Beginnings and rise to popularity
Julie London was born Nancy Peck in Santa Rosa, California in September 26, 1926. Show business ran in the family, as both her parents were members of a vaudeville troupe. It’s no surprise that the young Nancy started her inevitable path to entertainment quite young. An alumna of the now-defunct Hollywood Professional School, London had begun appearing in films in bit parts. Before her film work, London had also started singing under the name of Gayle Peck.
When she was 20 or 21 years old, London married actor Jack Webb, who later rose to fame on the television series Dragnet. They divorced in 1954.
In terms of her singing career, Julie London released her debut album Bethlehem’s Girlfriends in 1955. Since then, London had released 30-plus other albums, the most successful on the Billboard 200 being Julie Is Her Name (1955, at #2), Lonely Girl (1956, at #16), Calendar Girl (1956, at #18), and About The Blues (1957, at #15). The beautiful singer-actress also got her fame largely in part due to her provocative “pin-up girl” poses on many of her album covers. Despite this come-hither image, she was actually shy behind the camera.
London also developed her own style of singing, her repertoire being jazz which she loved. Despite lacking in range found in other jazz singers like say, Sarah Vaughan or Ella Fitzgerald, she had this certain “smokiness” in her singing. Her smoldering and sultry vocal style, coupled with a sense of restraint and tenderness, brought her distinction.

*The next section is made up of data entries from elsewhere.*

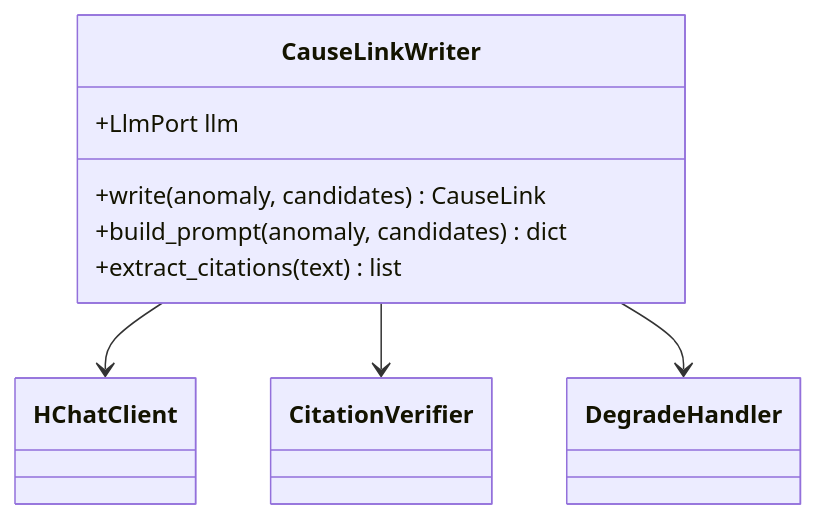
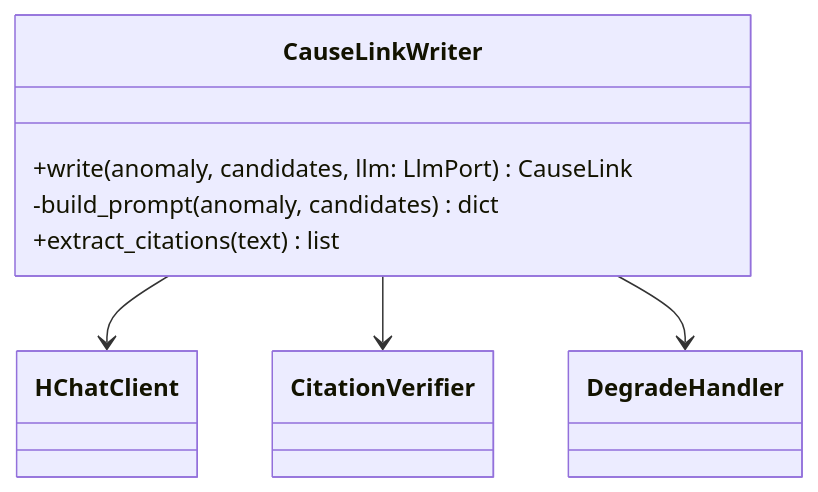
One commit to HoyoungParkme/tableau_platform changed diagram 18 of 29 in docs/specs/06-DOM/TBL-DOM-002.md. Above: the diagram before and after it, drawn with Mermaid. The commit also changed other lines of this file, not shown here.

Commit message:
교차 검증 지적 반영: A 리포트 열람 경로(read_report_document·publish_a_report) 신설, 도메인 상태 신호등을 5단계 판정 산출물로 확정(build_domain_status), 클래스 다이어그램을 MS 시그니처에 맞춤(공개·사설 조정, 반환형·llm 인자), 3장 대괄호 참조 정정, 개정 서술을 현재 상태 서술로 교체

````diff
--- a/docs/specs/06-DOM/TBL-DOM-002.md
+++ b/docs/specs/06-DOM/TBL-DOM-002.md
@@ -745,12 +758,11 @@
 ```mermaid
 classDiagram
   class CauseLinkWriter {
-    +LlmPort llm
-    +write(anomaly, candidates) CauseLink
-    +build_prompt(anomaly, candidates) dict
+    +write(anomaly, candidates, llm: LlmPort) CauseLink
+    -build_prompt(anomaly, candidates) dict
     +extract_citations(text) list
   }
   CauseLinkWriter --> HChatClient
   CauseLinkWriter --> CitationVerifier
   CauseLinkWriter --> DegradeHandler
 ```
````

Although London made many records, her most successful one in her career was “Cry Me a River,” released in November 1955 and appeared on her most commercially successful album Julie Is Her Name. The song was written by her classmate Arthur Hamilton, originally intended for Fitzgerald to sing in the film Pete Kelly’s Blues (although the project never pushed through, Fitzgerald did record a later version of that song). The single was produced by jazz pianist/singer/composer/actor Bobby Troup, whom London would marry in 1959. “Cry Me a River” broke into the Billboard Hot 100, peaking at #9 — her only Top Ten (or Top 20, or even Top 40) hit ever.
London performed “Cry Me A River” on the Tom Ewell/Jayne Mansfield-starred musical comedy The Girl Can’t Help It, which did bolster the single’s success.
London’s last studio LP was 1969’s Yummy, Yummy, Yummy which featured the title track, her cover of the Ohio Express bubblegum pop hit. Her other higher-charting hit was “Like to Get to Know You,” which peaked at #15 on the easy listening singles chart.
As an actress, London did a lot of work in film and television. She appeared on a little over twenty films and many appearances on TV variety and drama shows. But the most known TV show she had starred in was the NBC medical drama Emergency! in the 1970s. The show was produced by London’s ex-husband Webb, and also starred her current husband Troup.
In her later years, London suffered a massive stroke, and passed away in 2000, on October 18 — the birth date of her husband Troup who died a year earlier. She was 74 years old.
“Cry Me a River” has undergone many cover versions by a wide range of artists, from chanteuses Crystal Gale, Shirley Bassey and Linda Ronstadt to rockers Jeff Beck and Aerosmith. It has even been re-recorded in several languages. But everyone knows that a big part of Julie London’s fame is still inextricably connected with the song which she had immortalized.